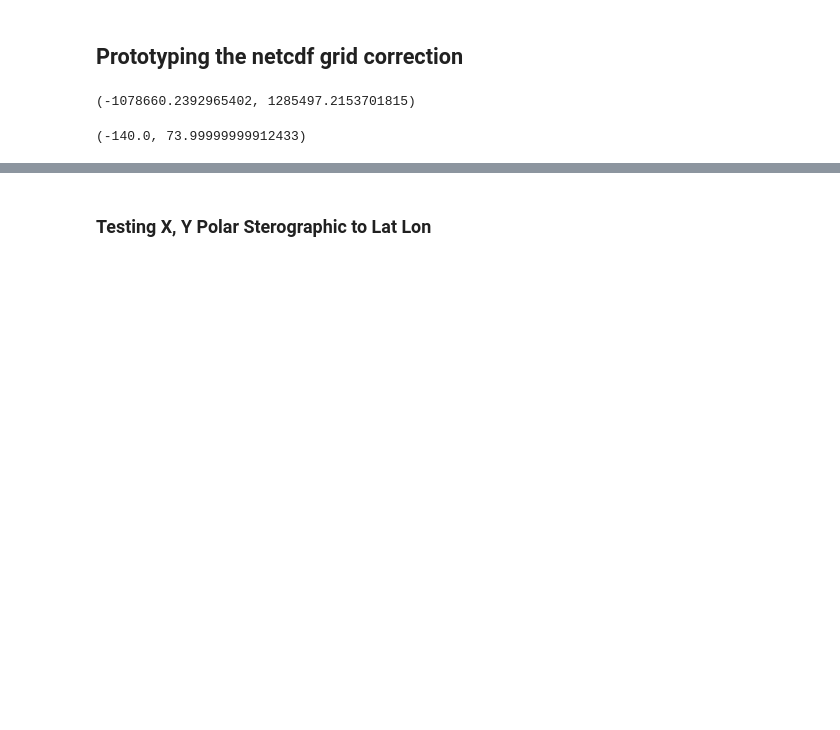
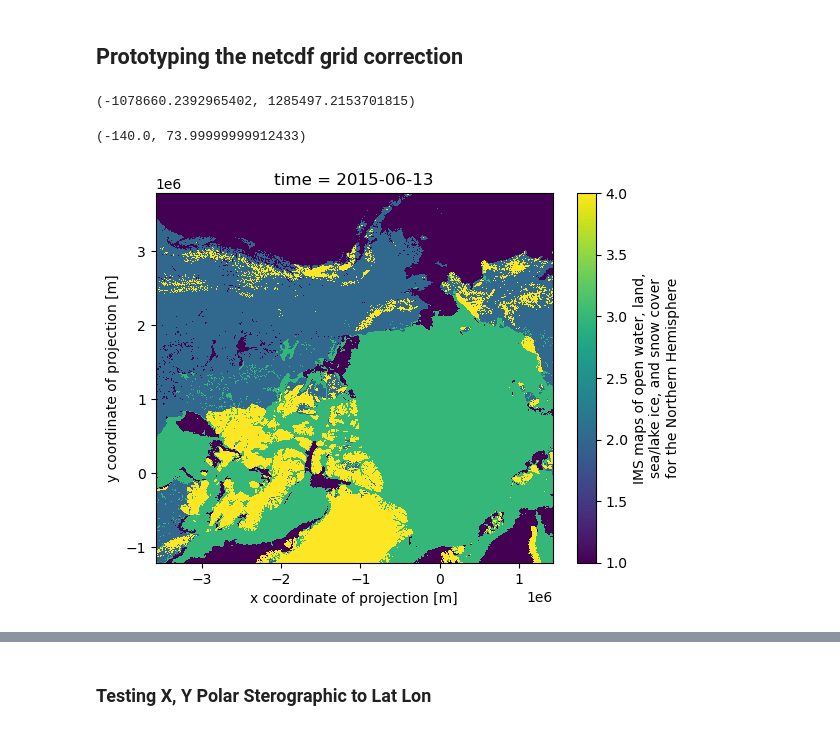
Before and after one commit to NOAA-HES-Capstone/icedyno, a Jupyter notebook: workspaces/julieanna/ims_latlong.ipynb, the cells around one changed output, grey strips where cells are left out. Saved outputs shown, nothing was run; the diff lists cells and outputs as text; code cells hidden in the pictures; blank space fills up the shorter version.

```diff
--- a/workspaces/julieanna/ims_latlong.ipynb
+++ b/workspaces/julieanna/ims_latlong.ipynb
@@ -129,32 +128,26 @@ x, y
 ipg.polar_xy_to_lonlat(x, y)
 # %% [output]
 (-140.0, 73.99999999912433)
-# %%
-# Open the original NetCDF file
-ds = xr.open_dataset(file_path, engine="h5netcdf")
-
-# Expects self.center_coordinates x,y to be "x, y" float values.
-window = 5000 * 1000  # from km to meters
-
-# Perform rotation on the 2D spatial slice
-rotated_sie = np.rot90(ds["IMS_Surface_Values"].values[0], k=1)  # Rotate the 2D array
-
-# Create a new DataArray with the rotated values, specifying the correct dimensions ('y', 'x') and coordinates
-rotated_da = xr.DataArray(
-    rotated_sie, dims=("x", "y"), coords={"y": ds["y"], "x": ds["x"]}
-)
-
-# Since we need to maintain the 'time' dimension when reassigning, use expand_dims to add 'time' back
-rotated_da_expanded = rotated_da.expand_dims("time", axis=0)
-
-# Correctly update the dataset's variable with the rotated data
-# Use the .data property to assign the numpy array, not the DataArray itself
-ds["IMS_Surface_Values"] = (("time", "y", "x"), rotated_da_expanded.data)
-
-cropped_ds = ds.sel(
-    x=slice(x - window // 2, x + window // 2),
-    y=slice(y - window // 2, y + window // 2),
-)
+# %%
+with xr.open_dataset(file_path, engine="h5netcdf") as ds:
+    window = 2000 * 1000  # from km to meters
+    rotated_sie = np.rot90(
+        ds["IMS_Surface_Values"].values[0], k=1, axes=(0, 1)
+    )  # Rotate the 2D array
+    test = rotated_sie.reshape((1, rotated_sie.shape[0], rotated_sie.shape[1]))
+    data_xr = xr.DataArray(
+        test, coords={"y": ds.y, "x": ds.x, "time": ds.time}, dims=["time", "y", "x"]
+    )
+    ds["IMS_Surface_Values"].loc[:, :] = data_xr
+    cropped_ds = ds.sel(
+        x=slice(x - window // 2, x + window // 2),
+        y=slice(y - window // 2, y + window // 2),
+    )
+    cropped_ds.IMS_Surface_Values.plot()
+    cropped_ds.to_netcdf("rotated_test_file.nc")
+    ds.to_netcdf("rotated_ds_test_file.nc")
+# %% [output]
+[figure, added]
 # %%
 plot_sie(
     cropped_ds.IMS_Surface_Values.values[0],
```
Also changed, not shown: parts of 9 cells of this notebook, 2 other files.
◆ ◆ ◆ ◆
▸ Assignment:
Report back each line in the material above that contains the string "with".

▸ Task output:
-# Create a new DataArray with the rotated values, specifying the correct dimensions ('y', 'x') and coordinates
-# Correctly update the dataset's variable with the rotated data
+with xr.open_dataset(file_path, engine="h5netcdf") as ds:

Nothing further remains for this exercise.